Start of Block

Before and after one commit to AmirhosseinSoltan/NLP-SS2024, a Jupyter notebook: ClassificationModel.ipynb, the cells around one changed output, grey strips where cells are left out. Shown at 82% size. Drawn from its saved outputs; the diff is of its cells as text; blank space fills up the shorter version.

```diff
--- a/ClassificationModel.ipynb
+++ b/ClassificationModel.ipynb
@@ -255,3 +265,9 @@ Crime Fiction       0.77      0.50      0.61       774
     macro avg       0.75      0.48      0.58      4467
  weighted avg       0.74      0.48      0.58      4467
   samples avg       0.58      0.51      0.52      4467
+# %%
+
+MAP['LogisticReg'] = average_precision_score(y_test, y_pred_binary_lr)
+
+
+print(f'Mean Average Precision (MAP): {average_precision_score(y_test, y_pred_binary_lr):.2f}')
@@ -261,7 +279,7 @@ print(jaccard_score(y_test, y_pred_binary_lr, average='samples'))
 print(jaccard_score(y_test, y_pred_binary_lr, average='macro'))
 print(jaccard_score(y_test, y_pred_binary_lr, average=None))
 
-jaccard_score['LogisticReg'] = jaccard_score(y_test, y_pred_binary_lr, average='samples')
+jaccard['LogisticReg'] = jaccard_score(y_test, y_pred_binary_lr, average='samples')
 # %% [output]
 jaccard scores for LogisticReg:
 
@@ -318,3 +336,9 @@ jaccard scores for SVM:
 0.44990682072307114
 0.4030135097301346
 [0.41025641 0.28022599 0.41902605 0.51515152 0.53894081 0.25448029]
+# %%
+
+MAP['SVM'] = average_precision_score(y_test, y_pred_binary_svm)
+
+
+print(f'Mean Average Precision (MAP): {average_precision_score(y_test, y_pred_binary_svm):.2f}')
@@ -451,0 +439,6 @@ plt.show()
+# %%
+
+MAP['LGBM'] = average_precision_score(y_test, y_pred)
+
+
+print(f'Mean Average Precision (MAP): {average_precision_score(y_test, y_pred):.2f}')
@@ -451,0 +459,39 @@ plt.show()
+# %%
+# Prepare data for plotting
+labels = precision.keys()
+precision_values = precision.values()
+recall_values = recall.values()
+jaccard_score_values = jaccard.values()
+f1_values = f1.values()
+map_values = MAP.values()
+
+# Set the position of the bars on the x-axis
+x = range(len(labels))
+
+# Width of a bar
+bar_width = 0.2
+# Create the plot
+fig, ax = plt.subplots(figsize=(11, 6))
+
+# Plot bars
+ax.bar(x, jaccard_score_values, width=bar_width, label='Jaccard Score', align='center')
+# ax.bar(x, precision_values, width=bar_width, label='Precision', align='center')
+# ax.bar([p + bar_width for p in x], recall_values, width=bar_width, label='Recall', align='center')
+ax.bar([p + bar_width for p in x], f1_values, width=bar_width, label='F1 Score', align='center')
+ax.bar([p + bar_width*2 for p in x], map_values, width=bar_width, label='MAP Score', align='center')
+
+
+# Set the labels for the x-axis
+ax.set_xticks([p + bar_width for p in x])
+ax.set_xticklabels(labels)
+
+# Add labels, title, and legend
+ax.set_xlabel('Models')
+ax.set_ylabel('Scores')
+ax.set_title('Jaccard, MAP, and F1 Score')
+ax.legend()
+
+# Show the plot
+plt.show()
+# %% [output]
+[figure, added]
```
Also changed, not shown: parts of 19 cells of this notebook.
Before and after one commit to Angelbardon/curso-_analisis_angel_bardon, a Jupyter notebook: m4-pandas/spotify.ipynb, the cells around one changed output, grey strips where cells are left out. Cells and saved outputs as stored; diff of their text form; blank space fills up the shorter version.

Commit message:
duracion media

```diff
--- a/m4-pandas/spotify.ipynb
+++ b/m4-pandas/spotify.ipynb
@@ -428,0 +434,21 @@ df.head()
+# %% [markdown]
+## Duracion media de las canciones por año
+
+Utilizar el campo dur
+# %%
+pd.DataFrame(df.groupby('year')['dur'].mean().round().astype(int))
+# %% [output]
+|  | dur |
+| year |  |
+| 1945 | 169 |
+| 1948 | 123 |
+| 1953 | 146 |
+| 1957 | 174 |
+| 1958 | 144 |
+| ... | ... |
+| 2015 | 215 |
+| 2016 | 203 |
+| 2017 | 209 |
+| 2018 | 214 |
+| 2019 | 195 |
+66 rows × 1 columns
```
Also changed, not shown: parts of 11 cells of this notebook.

End of Block

If a line above holds the word "Jupyter", copy it.

▸ Solution for this exercise
Before and after one commit to AmirhosseinSoltan/NLP-SS2024, a Jupyter notebook: ClassificationModel.ipynb, the cells around one changed output, grey strips where cells are left out. Shown at 82% size. Drawn from its saved outputs; the diff is of its cells as text; blank space fills up the shorter version.
Before and after one commit to Angelbardon/curso-_analisis_angel_bardon, a Jupyter notebook: m4-pandas/spotify.ipynb, the cells around one changed output, grey strips where cells are left out. Cells and saved outputs as stored; diff of their text form; blank space fills up the shorter version.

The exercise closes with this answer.